Verdict | On Vision 2022, Off Mission Job Security

Game 3 | Away | September 1st | 2018 World Cup Qualifier
CDV 2 – 1 RSA | Rantie Goal, Langerman Assist
RSA Starting Lineup Average Age | 27
Opp Starting Lineup Average Age | 28
Key Outliers | Langerman (31) & Furman (29) In Starting XI
Verdict | On Vision 2022, Off Mission 2018

Game 4 | @Home | September 5th | 2018 World Cup Qualifier
RSA 1 – 2 CDV | Jali Goal
RSA Starting Lineup Average Age | 29
Opp Starting Lineup Average Age | 28
Key Outliers | Sandilands (34), Gould (34), Kekana (32), Furman (29) & Grobler (29) In Starting XI
Verdict | Off Vision 2022, Off Mission 2018

Game 5 | @Home | October 7th | 2018 World Cup Qualifier
RSA 3 – 1 BFA | Tau, Zwane & Vilakazi Goals, Daniels, Jali & Tau Assists
RSA Starting Lineup Average Age | 28
Opp Starting Lineup Average Age | 25
Key Outliers | Daniels (33), Gould (34), Mkhize (29), Hlanti (27) & Vilakazi (28) In Starting XI
Verdict | Off Vision 2022, On Mission 2018

Game 6 | @Home | November 10th | 2018 World Cup Qualifier
RSA 0 – 2 SEN
RSA Starting Lineup Average Age | 29
Opp Starting Lineup Average Age | 27
Key Outliers | Hlanti (27), Gould (34), Daniels (33), Mkhize (29), Furman (29) & Vilakazi (28) In Starting XI
Verdict | Off Vision 2022, Off Mission 2018

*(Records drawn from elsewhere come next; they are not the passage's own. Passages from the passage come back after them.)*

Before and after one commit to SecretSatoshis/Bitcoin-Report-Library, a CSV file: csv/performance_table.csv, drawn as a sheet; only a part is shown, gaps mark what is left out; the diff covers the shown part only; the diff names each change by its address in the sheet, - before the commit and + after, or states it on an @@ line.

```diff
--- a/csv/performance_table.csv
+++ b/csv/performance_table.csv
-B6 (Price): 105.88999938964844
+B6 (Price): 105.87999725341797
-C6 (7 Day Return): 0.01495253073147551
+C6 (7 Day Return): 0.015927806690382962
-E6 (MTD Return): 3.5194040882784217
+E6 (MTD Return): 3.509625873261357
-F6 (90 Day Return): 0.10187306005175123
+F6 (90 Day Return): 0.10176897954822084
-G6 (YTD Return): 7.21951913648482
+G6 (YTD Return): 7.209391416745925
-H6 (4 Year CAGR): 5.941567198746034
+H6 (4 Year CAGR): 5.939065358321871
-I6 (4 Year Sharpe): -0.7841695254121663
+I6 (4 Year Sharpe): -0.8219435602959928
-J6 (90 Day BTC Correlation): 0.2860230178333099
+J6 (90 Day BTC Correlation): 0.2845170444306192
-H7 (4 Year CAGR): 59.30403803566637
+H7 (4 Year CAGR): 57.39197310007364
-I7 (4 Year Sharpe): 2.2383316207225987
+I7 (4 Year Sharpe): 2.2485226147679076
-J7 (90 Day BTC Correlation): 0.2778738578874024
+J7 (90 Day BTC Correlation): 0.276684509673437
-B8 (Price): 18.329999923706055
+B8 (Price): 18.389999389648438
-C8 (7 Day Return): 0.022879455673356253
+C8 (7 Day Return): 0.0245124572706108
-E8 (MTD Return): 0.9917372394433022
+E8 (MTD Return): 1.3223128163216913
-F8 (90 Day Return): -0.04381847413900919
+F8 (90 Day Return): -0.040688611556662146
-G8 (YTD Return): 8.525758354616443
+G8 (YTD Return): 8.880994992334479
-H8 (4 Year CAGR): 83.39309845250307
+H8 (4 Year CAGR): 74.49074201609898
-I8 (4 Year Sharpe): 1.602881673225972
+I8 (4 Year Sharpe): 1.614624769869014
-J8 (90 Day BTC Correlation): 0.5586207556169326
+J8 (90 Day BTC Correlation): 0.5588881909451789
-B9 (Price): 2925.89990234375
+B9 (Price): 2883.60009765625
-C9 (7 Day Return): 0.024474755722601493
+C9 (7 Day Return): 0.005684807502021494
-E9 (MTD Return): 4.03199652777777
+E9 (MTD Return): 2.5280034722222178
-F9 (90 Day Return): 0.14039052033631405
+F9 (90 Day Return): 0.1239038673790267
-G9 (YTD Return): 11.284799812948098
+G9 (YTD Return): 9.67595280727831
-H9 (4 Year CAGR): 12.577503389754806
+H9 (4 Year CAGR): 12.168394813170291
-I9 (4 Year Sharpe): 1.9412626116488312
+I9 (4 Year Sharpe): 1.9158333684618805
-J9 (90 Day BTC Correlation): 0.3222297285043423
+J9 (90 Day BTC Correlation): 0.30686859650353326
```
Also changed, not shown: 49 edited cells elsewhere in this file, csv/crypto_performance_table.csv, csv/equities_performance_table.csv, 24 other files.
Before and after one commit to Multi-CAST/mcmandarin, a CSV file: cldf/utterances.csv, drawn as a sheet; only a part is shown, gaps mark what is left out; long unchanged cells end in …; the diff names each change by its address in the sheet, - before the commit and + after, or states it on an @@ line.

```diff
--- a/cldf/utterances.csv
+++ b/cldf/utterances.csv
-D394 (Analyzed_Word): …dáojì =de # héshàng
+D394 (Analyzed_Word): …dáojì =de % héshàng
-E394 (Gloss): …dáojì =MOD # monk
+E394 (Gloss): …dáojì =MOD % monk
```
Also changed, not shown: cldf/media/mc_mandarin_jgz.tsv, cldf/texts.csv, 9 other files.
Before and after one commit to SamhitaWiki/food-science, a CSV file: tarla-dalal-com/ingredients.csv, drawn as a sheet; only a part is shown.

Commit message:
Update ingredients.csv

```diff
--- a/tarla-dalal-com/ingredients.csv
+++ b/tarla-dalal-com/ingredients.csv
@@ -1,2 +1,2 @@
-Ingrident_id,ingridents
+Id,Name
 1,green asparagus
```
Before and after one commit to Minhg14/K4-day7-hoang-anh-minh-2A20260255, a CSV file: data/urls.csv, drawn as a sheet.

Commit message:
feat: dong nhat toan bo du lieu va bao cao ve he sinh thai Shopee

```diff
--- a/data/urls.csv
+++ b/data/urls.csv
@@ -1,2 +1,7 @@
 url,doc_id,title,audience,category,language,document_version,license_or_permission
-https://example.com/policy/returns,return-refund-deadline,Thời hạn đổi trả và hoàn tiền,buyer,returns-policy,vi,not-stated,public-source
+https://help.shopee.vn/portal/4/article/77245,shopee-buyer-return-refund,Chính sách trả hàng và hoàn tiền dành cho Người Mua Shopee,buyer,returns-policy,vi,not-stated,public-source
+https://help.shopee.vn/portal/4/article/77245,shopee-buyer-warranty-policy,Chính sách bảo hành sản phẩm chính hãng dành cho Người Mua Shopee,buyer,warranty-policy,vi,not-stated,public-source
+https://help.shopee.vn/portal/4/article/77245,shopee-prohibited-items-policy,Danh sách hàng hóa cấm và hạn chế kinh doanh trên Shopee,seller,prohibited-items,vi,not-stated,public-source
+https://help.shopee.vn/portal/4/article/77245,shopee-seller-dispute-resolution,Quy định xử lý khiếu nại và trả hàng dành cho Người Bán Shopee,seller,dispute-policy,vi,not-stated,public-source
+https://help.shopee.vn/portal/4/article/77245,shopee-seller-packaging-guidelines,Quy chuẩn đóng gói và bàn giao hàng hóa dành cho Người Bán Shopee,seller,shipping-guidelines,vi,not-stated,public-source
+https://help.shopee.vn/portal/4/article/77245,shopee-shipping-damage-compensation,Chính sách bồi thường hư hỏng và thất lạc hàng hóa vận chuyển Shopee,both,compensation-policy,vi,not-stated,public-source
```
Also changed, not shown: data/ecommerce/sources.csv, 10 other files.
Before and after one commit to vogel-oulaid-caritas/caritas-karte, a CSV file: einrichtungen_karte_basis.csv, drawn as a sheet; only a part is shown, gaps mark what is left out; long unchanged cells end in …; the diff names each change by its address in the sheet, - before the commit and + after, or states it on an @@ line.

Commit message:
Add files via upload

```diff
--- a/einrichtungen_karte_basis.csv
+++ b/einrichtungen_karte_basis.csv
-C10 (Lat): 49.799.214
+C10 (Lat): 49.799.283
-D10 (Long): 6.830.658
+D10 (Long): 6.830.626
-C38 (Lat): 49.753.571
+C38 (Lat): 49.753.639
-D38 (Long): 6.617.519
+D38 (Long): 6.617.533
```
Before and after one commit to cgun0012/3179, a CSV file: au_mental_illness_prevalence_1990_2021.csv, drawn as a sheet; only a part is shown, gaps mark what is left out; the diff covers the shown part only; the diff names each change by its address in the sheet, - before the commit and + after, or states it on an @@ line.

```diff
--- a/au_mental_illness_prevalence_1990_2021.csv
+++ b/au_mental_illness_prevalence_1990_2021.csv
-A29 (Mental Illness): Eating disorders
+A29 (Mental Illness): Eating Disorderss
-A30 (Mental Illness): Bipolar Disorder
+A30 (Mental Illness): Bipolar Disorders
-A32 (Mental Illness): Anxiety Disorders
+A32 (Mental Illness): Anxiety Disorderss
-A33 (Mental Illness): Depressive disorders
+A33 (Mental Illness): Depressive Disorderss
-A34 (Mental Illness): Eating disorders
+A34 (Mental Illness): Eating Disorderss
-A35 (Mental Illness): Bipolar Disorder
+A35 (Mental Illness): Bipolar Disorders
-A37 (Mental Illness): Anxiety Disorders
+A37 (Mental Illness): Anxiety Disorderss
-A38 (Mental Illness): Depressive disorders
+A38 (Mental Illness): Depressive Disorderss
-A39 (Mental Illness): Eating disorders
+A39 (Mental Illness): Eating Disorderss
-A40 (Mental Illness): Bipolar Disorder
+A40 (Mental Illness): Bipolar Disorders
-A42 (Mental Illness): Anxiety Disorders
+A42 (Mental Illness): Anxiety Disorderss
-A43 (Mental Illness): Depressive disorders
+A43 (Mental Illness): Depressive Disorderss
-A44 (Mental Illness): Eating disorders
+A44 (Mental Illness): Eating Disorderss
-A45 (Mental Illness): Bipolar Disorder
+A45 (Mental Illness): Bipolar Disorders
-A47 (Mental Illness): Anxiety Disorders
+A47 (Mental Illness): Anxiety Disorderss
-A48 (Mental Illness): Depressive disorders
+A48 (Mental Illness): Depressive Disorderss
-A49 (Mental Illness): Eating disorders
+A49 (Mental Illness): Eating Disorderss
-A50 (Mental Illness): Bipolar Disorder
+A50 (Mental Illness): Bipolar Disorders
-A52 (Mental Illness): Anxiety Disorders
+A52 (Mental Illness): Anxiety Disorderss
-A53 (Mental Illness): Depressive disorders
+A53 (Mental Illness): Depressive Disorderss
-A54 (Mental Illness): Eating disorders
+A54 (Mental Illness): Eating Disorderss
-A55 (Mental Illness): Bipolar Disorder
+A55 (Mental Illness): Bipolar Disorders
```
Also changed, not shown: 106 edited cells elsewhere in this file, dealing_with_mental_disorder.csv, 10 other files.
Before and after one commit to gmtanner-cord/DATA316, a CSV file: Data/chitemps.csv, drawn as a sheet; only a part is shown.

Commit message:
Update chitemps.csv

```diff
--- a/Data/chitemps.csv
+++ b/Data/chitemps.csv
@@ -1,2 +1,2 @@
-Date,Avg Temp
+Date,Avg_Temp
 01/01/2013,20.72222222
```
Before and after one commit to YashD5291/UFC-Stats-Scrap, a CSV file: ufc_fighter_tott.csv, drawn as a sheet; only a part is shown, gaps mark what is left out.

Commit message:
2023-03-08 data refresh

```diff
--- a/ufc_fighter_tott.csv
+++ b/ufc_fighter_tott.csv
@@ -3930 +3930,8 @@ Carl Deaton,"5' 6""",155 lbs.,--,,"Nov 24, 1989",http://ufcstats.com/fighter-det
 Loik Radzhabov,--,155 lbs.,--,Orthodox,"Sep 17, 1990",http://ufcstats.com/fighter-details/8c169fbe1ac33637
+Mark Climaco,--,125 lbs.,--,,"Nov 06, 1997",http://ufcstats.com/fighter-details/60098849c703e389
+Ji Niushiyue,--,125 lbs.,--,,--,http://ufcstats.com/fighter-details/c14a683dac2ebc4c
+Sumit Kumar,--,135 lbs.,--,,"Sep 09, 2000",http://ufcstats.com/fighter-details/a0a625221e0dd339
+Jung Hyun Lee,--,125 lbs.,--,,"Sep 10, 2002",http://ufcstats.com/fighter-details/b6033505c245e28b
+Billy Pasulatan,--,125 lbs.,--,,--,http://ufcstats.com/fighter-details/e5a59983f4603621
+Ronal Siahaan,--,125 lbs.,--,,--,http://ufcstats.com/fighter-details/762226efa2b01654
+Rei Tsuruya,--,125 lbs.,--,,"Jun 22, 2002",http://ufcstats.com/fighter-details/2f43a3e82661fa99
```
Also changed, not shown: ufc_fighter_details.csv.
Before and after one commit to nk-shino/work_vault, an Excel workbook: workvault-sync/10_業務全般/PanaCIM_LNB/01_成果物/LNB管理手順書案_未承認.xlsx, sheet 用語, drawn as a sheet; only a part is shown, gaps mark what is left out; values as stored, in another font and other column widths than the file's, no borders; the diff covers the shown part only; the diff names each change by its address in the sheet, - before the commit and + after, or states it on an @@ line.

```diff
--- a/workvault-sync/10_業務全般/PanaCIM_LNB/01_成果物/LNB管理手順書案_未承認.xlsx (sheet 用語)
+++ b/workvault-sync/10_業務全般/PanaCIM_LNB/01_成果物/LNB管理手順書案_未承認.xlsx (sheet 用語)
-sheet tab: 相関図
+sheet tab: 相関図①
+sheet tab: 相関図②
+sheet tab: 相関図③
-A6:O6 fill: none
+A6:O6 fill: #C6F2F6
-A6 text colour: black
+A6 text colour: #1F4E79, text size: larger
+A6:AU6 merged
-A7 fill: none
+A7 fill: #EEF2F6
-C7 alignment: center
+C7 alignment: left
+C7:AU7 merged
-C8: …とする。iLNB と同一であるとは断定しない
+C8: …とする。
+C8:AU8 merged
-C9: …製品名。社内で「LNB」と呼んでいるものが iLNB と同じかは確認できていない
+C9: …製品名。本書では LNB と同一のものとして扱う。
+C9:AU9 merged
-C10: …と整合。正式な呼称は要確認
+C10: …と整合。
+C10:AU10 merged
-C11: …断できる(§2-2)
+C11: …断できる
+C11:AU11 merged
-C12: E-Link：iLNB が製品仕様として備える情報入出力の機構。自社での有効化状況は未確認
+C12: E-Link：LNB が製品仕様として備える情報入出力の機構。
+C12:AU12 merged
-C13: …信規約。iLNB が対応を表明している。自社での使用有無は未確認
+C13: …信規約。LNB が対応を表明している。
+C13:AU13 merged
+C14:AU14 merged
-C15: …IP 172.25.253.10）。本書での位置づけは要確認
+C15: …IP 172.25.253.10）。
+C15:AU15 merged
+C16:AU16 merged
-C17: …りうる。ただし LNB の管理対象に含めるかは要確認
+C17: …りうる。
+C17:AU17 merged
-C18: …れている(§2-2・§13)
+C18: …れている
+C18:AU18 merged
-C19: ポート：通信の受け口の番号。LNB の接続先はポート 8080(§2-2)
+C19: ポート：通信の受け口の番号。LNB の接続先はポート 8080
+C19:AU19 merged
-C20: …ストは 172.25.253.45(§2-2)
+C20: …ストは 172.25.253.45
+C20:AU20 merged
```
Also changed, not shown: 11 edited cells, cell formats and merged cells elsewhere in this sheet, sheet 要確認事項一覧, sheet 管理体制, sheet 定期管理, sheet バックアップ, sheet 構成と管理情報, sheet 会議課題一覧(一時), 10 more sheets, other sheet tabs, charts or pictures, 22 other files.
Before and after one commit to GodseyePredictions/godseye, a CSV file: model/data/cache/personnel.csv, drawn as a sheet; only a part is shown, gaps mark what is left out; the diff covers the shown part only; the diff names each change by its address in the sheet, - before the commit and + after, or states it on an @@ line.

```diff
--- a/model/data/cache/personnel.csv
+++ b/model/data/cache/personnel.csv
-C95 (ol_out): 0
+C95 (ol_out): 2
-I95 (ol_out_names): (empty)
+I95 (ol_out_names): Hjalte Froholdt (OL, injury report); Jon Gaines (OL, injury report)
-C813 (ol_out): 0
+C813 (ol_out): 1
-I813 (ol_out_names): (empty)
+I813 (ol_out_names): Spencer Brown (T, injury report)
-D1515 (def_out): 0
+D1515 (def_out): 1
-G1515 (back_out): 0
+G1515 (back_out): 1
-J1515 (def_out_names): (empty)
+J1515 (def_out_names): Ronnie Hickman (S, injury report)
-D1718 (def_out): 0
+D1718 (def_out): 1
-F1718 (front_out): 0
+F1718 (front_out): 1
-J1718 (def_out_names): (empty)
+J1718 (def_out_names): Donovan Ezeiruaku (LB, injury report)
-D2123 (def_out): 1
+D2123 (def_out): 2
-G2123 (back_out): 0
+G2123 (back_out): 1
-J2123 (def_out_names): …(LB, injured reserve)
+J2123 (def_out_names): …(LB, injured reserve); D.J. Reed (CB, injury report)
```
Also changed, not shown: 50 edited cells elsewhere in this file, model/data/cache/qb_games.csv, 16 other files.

Game 7 | Away | November 14th | 2018 World Cup Qualifier
SEN 2 – 1 RSA | Tau Goal, Dolly Assist
RSA Starting Lineup Average Age | 28
Opp Starting Lineup Average Age | 26
Key Outliers | Hlanti (27), Daniels (33), Gould (34), Mkhize (29), Furman (29) & Vilakazi (28) In Starting XI
Verdict | Off Vision 2022, Off Mission Job Security

The results have been less than impressive, losing 4 competitive fixtures out of 7, at international level, is tantamount to regression, especially when one looks closely at the team selection and tactics deployed.

The 7 Lessons From 7 Games

We Can’t Build For 2022 With 27+ Year Old New Internationals
We Can’t Play A High Line With Slow Defenders
We Can’t Counter Press Without A Natural No: 10
We Can’t Keep Playing Without Recognized Elite Strikers
We Can’t Call-Up Foreign Based Players To Warm The Bench
We Can’t Keep Shunning Foreign Born Players
We Can’t Keep Overestimating The PSL Standard

There are a few things I can understand, injuries and suspensions occur at any level, but a footballing nation such as ours, should have more in reserve than 30 year olds that barely dominate in our local league on a consistent basis. The tactical aspect has never been an Achilles Heel for Baxter, his Kaizer Chiefs team won playing a European influenced counter-pressing style, underpinned by experienced players in their primes, and pace provided by the youth in amply supply. His recent selections, have been head scratching to say the least, with elite talents in their prime often being overlooked, for “more experienced” peers, who have had ample opportunity at the highest level, and largely failed to help take the nation forward.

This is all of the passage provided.